VITA is the Volunteer Income Tax Assistance program coordinated by the IRS and then implemented by partners in the community to provide free income tax return preparation for low income families.  Tax returns are prepared by certified volunteers.  The VITA program provides free tax preparation assistance to those that need it the most – low income and elderly tax payers.

But why would someone consider volunteering for VITA?  If you are a seasoned tax professional or consider yourself “not a tax person” – how can this help you?

Here are my TOP FIVE REASONS to volunteer with VITA (based on my working with students involved with VITA, along with sound bites from over the semesters).

  1. You like to meet people and hear their stories.

“There is always a story behind each tax return. Tax returns are always about people, family and life.  Never, ever judge a person by mere observation. Listen and talk.”

  1. You need a chance to learn in a safe environment with others reviewing your work because you are not perfect all of the time.

“Immersed in my self-confidence that I could finish all tax returns within eight minutes, my site manager told me that I failed my fifth tax return.”

  1. You want to improve your professional communication skills.

“This VITA experience polished my communication skills, not only on interacting with clients but also getting along with other volunteers as well as site managers.”

  1. You want to realize the value that CPAs bring to the business world.

“Professionalism is more than a responsibility, not only to the client, but also to the job.”

  1. You want to use your accounting skills to make a difference.

“As a taxation volunteer, I am happy to help file taxes for taxpayers. At the same time, I learned how to use tax knowledge. It is a win-win situation.”

“Learning taxation was just the master of the theory, but attending VITA made me put theory into practice. Moreover, I had a better understanding of the benefits that the US government provides to its citizens. “

“I don’t know what it is about doing taxes that I like so much. Maybe it is the look on people’s faces when I tell them what they are getting back or helping educate people on what kind of deduction they can take, either way I really loved it.”

Training for VITA Volunteers take place in December and January.  After you complete training, you must complete the online IRS VITA Volunteer Certification Exams.  Then you are ready to volunteer and make a difference in not only a community member’s life, but in yours as well!

Questions regarding VITA?  Look for your community’s VITA partner? Information is available at

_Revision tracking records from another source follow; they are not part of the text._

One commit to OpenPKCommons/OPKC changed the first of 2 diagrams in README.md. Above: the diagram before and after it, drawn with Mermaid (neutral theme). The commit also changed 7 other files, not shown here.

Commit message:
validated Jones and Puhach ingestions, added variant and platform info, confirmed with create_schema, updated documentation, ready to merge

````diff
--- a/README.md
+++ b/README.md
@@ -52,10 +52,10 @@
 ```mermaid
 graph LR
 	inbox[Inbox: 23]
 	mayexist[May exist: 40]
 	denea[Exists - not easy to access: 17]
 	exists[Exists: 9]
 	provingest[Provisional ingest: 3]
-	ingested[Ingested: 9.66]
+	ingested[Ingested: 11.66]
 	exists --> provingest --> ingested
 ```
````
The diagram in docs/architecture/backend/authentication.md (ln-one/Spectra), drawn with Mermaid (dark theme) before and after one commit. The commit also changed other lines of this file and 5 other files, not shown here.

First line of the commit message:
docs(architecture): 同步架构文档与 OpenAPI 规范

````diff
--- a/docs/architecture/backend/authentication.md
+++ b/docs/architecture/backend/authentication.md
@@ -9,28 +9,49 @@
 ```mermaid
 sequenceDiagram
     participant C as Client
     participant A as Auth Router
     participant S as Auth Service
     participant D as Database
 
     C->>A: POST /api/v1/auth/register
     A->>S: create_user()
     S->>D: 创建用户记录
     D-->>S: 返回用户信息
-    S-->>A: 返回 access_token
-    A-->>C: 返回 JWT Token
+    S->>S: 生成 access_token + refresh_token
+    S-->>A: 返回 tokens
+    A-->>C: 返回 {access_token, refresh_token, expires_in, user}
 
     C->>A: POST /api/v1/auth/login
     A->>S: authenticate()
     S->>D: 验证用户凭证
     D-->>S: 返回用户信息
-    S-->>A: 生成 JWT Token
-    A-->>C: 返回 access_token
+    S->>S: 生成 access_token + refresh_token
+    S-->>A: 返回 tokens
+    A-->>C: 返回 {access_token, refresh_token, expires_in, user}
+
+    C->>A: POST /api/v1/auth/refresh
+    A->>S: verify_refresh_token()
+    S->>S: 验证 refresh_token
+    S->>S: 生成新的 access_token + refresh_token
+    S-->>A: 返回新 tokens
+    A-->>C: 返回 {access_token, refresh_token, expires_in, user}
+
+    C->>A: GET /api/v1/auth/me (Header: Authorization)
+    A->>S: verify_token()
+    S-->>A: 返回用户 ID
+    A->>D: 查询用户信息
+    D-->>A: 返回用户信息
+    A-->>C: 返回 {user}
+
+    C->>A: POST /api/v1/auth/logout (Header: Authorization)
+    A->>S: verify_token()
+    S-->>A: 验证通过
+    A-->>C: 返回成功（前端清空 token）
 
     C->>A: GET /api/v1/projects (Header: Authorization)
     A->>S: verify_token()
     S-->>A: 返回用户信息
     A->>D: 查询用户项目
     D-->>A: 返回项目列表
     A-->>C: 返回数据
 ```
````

https://www.irs.gov/individuals/free-tax-return-preparation-for-you-by-volunteers.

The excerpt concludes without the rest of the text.